**BRIEF**
Where a line in the material below has the string "Sans", please report it.
• • • •
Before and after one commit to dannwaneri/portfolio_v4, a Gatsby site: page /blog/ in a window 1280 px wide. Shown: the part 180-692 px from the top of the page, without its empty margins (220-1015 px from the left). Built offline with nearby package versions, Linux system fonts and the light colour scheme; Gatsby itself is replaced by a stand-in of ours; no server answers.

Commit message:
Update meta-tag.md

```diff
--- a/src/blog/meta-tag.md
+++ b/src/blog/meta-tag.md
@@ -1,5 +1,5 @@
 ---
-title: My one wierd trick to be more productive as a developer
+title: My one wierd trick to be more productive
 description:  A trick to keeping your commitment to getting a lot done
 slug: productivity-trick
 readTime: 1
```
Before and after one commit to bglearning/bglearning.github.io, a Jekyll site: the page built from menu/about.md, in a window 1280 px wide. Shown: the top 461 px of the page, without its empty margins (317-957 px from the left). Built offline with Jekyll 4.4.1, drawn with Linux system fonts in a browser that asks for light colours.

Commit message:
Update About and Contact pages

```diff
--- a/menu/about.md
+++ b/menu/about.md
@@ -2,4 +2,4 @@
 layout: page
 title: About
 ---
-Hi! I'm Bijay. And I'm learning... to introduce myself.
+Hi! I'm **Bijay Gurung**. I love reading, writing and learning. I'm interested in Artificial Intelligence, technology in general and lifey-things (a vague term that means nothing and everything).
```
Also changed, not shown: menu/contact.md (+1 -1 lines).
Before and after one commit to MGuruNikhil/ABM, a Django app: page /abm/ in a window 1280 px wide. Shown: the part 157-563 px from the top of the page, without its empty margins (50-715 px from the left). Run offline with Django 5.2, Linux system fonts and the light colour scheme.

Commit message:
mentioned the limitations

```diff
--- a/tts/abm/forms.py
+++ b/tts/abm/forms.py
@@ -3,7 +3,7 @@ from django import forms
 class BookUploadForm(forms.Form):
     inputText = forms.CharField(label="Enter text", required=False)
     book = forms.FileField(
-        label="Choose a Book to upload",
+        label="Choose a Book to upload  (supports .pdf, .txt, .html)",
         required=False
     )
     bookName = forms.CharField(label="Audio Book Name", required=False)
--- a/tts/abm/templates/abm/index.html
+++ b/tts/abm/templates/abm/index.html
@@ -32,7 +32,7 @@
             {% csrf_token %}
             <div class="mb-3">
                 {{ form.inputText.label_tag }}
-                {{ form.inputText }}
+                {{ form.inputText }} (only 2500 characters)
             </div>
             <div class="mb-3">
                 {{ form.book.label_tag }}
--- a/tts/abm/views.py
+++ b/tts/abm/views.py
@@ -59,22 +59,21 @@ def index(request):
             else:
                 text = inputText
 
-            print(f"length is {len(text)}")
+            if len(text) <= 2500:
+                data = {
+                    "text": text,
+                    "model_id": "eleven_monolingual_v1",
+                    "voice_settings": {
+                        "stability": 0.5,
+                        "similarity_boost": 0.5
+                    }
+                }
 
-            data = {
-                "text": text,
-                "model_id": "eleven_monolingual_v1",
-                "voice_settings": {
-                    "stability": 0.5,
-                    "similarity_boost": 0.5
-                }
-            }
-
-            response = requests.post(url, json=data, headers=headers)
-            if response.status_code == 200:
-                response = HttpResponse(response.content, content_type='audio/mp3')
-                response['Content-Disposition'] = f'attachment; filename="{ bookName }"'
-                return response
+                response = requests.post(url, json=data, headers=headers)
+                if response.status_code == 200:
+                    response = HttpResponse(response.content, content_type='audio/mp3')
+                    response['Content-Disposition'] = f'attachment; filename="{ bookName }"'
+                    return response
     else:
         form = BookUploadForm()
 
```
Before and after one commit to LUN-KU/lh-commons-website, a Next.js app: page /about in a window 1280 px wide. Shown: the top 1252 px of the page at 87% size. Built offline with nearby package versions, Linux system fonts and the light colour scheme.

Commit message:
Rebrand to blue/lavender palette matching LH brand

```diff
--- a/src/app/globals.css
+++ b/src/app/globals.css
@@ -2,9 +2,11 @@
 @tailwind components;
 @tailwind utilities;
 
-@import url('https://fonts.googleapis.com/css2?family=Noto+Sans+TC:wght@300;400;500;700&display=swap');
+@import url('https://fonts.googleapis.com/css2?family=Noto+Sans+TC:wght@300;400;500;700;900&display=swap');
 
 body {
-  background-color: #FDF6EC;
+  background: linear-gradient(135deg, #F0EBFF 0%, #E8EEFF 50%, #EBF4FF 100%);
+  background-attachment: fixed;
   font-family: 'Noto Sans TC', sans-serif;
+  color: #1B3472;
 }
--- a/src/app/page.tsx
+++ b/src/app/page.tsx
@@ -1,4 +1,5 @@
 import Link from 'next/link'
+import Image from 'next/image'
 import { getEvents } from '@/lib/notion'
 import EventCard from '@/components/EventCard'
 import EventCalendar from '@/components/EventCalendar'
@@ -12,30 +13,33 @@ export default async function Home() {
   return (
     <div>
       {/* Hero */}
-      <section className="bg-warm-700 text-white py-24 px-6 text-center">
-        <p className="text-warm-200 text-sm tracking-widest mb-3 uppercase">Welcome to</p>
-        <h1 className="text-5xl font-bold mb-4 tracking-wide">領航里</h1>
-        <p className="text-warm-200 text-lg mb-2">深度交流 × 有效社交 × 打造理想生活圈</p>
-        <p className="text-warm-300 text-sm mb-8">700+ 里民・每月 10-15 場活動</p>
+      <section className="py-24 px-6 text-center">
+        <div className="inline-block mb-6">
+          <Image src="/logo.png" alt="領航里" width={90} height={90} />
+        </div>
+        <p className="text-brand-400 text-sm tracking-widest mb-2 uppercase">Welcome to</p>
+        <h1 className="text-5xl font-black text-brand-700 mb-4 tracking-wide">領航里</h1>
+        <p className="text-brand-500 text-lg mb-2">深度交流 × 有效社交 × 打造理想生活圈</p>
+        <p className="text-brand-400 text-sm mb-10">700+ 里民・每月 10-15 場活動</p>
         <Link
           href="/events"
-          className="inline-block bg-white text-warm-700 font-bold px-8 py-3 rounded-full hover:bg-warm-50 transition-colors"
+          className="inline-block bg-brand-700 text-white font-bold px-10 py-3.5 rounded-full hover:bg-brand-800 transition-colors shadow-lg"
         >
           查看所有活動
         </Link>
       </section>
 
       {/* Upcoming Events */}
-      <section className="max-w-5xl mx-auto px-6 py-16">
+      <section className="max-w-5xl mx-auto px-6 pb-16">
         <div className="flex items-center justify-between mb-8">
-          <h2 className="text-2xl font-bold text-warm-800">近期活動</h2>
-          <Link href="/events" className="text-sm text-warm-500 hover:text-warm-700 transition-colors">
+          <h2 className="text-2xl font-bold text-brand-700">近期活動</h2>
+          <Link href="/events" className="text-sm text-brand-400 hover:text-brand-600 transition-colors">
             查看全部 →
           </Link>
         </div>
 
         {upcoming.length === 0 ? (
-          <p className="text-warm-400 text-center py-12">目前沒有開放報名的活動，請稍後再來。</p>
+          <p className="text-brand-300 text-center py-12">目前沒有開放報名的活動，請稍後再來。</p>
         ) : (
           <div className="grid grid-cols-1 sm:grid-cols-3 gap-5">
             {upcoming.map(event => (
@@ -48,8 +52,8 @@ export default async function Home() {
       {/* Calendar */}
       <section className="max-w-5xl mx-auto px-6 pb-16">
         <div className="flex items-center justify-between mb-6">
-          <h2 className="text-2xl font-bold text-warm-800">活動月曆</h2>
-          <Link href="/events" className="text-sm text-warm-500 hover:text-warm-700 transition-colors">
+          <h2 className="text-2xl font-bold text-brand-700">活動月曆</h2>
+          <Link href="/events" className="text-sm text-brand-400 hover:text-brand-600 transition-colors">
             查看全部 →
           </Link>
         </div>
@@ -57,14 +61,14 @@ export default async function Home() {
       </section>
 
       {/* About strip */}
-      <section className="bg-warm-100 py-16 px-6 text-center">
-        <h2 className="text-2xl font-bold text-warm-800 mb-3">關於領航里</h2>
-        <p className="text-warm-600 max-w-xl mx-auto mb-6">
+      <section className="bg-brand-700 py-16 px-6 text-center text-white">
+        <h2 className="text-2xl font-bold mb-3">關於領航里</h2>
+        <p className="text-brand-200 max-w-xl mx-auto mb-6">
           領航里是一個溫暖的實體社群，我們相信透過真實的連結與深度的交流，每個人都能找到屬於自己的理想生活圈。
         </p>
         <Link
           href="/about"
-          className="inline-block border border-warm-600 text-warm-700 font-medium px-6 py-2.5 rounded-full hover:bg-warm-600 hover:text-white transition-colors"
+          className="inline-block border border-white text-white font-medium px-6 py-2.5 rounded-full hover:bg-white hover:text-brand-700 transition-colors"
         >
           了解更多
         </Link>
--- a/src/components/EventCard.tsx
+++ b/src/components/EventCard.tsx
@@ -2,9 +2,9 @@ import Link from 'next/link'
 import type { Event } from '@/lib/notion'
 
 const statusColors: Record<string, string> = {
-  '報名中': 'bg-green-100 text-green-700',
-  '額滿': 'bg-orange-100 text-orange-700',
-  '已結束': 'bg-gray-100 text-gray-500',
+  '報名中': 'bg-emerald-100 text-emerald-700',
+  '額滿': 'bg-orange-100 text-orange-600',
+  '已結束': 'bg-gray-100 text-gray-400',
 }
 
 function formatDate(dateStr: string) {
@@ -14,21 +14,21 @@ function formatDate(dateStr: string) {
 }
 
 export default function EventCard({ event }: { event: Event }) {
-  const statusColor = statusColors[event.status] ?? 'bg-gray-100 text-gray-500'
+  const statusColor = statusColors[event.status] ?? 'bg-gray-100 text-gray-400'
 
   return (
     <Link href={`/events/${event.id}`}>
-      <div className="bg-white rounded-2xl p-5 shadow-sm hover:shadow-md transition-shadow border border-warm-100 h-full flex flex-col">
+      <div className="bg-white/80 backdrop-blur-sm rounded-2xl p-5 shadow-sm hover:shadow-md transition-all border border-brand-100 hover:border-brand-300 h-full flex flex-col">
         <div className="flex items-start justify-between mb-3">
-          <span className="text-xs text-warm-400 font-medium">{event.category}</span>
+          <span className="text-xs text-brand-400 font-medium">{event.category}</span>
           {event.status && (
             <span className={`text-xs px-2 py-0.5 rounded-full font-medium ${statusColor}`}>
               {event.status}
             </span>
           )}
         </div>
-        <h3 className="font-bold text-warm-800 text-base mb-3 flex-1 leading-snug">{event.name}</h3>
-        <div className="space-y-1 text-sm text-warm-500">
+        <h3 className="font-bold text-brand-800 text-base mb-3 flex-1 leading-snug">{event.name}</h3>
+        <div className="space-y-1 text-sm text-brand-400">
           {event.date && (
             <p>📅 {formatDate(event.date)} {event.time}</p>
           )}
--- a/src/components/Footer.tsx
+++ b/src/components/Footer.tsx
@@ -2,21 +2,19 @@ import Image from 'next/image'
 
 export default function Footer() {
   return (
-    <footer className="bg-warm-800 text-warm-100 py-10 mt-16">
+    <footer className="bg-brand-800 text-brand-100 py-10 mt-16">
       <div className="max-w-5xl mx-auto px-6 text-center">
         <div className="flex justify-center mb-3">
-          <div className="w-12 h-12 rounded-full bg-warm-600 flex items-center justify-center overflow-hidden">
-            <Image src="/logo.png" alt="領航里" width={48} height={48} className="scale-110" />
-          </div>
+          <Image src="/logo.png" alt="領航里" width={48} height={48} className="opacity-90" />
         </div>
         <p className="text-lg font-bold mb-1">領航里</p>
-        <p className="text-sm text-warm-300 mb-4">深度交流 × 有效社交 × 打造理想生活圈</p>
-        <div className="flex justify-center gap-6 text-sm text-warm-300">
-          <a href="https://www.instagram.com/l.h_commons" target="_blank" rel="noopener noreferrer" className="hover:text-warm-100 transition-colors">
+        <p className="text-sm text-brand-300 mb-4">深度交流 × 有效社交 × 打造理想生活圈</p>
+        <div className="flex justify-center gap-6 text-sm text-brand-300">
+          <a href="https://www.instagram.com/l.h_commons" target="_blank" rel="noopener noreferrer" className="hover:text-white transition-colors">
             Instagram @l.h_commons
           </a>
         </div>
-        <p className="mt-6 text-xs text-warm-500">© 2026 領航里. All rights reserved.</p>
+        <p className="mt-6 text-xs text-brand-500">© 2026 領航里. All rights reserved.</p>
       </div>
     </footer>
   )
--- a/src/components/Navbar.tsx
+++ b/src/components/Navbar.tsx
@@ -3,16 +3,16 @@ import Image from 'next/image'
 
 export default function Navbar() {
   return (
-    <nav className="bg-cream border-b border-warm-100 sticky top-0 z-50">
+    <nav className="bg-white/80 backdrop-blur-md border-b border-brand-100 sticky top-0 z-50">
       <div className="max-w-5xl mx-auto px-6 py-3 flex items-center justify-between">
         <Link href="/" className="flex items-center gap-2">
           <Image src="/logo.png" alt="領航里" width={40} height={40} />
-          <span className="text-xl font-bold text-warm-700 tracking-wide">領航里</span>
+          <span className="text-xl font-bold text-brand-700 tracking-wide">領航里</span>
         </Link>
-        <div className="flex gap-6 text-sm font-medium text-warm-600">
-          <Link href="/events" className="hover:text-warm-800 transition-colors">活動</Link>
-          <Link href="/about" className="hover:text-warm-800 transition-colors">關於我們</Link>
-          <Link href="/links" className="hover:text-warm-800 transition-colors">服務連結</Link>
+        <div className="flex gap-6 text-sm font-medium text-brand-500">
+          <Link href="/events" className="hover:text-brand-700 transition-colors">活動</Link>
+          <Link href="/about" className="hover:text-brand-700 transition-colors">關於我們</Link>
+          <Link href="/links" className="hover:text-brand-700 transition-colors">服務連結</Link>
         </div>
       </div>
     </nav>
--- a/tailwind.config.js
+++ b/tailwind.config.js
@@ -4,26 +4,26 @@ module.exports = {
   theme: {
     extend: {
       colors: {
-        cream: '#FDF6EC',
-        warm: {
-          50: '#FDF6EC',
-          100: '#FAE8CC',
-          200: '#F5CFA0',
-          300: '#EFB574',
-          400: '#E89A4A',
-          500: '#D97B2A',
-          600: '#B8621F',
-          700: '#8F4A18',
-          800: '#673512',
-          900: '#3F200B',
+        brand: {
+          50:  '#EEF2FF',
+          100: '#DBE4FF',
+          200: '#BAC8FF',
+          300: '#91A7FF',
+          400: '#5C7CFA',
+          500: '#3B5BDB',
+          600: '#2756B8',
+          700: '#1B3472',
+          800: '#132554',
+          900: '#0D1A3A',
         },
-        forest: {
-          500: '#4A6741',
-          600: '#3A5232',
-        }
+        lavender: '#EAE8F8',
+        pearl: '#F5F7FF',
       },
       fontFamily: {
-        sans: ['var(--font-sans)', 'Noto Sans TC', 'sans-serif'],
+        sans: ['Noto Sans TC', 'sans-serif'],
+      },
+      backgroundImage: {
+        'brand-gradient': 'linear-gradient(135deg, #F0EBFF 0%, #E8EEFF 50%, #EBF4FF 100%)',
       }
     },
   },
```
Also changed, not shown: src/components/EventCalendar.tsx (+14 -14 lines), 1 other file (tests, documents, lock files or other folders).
• • • •
**ANSWER BELOW**
-@import url('https://fonts.googleapis.com/css2?family=Noto+Sans+TC:wght@300;400;500;700&display=swap');
+@import url('https://fonts.googleapis.com/css2?family=Noto+Sans+TC:wght@300;400;500;700;900&display=swap');
   font-family: 'Noto Sans TC', sans-serif;
-        sans: ['var(--font-sans)', 'Noto Sans TC', 'sans-serif'],
+        sans: ['Noto Sans TC', 'sans-serif'],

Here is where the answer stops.